___ Given records

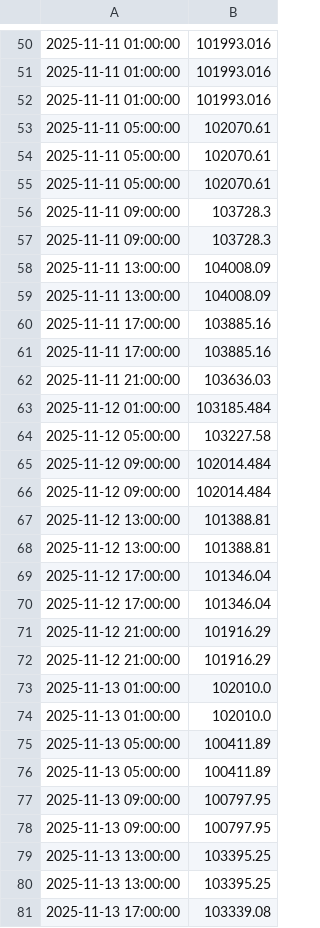
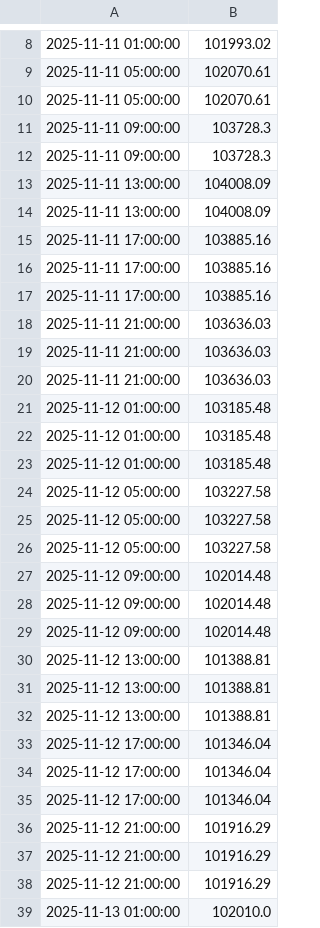
Before and after one commit to heisenbrook/Trading_bot, a CSV file: data/train_data/LSTM/targets_real.csv, drawn as a sheet; only a part is shown, gaps mark what is left out; the shorter side is filled out with more unchanged rows; the diff covers the shown part only.

```diff
--- a/data/train_data/LSTM/targets_real.csv
+++ b/data/train_data/LSTM/targets_real.csv
@@ -50,5 +8,2 @@
-2025-11-11 01:00:00,101993.016
-2025-11-11 01:00:00,101993.016
-2025-11-11 01:00:00,101993.016
-2025-11-11 05:00:00,102070.61
+2025-11-11 01:00:00,101993.02
 2025-11-11 05:00:00,102070.61
@@ -61,7 +16,16 @@
 2025-11-11 17:00:00,103885.16
+2025-11-11 17:00:00,103885.16
 2025-11-11 21:00:00,103636.03
-2025-11-12 01:00:00,103185.484
+2025-11-11 21:00:00,103636.03
+2025-11-11 21:00:00,103636.03
+2025-11-12 01:00:00,103185.48
+2025-11-12 01:00:00,103185.48
+2025-11-12 01:00:00,103185.48
 2025-11-12 05:00:00,103227.58
-2025-11-12 09:00:00,102014.484
-2025-11-12 09:00:00,102014.484
+2025-11-12 05:00:00,103227.58
+2025-11-12 05:00:00,103227.58
+2025-11-12 09:00:00,102014.48
+2025-11-12 09:00:00,102014.48
+2025-11-12 09:00:00,102014.48
+2025-11-12 13:00:00,101388.81
 2025-11-12 13:00:00,101388.81
@@ -70,2 +34,4 @@
 2025-11-12 17:00:00,101346.04
+2025-11-12 17:00:00,101346.04
+2025-11-12 21:00:00,101916.29
 2025-11-12 21:00:00,101916.29
```
Also changed, not shown: 34 added rows, 42 removed rows and 1 edited cell elsewhere in this file, data/btcusdt_4h_processed.csv, data/predictions_lstm.csv, 20 other files.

______

## [Problem requirements]
Exclude the pictures, then retype every record exactly.

## [Exercise response]
Before and after one commit to heisenbrook/Trading_bot, a CSV file: data/train_data/LSTM/targets_real.csv, drawn as a sheet; only a part is shown, gaps mark what is left out; the shorter side is filled out with more unchanged rows; the diff covers the shown part only.

```diff
--- a/data/train_data/LSTM/targets_real.csv
+++ b/data/train_data/LSTM/targets_real.csv
@@ -50,5 +8,2 @@
-2025-11-11 01:00:00,101993.016
-2025-11-11 01:00:00,101993.016
-2025-11-11 01:00:00,101993.016
-2025-11-11 05:00:00,102070.61
+2025-11-11 01:00:00,101993.02
 2025-11-11 05:00:00,102070.61
@@ -61,7 +16,16 @@
 2025-11-11 17:00:00,103885.16
+2025-11-11 17:00:00,103885.16
 2025-11-11 21:00:00,103636.03
-2025-11-12 01:00:00,103185.484
+2025-11-11 21:00:00,103636.03
+2025-11-11 21:00:00,103636.03
+2025-11-12 01:00:00,103185.48
+2025-11-12 01:00:00,103185.48
+2025-11-12 01:00:00,103185.48
 2025-11-12 05:00:00,103227.58
-2025-11-12 09:00:00,102014.484
-2025-11-12 09:00:00,102014.484
+2025-11-12 05:00:00,103227.58
+2025-11-12 05:00:00,103227.58
+2025-11-12 09:00:00,102014.48
+2025-11-12 09:00:00,102014.48
+2025-11-12 09:00:00,102014.48
+2025-11-12 13:00:00,101388.81
 2025-11-12 13:00:00,101388.81
@@ -70,2 +34,4 @@
 2025-11-12 17:00:00,101346.04
+2025-11-12 17:00:00,101346.04
+2025-11-12 21:00:00,101916.29
 2025-11-12 21:00:00,101916.29
```
Also changed, not shown: 34 added rows, 42 removed rows and 1 edited cell elsewhere in this file, data/btcusdt_4h_processed.csv, data/predictions_lstm.csv, 20 other files.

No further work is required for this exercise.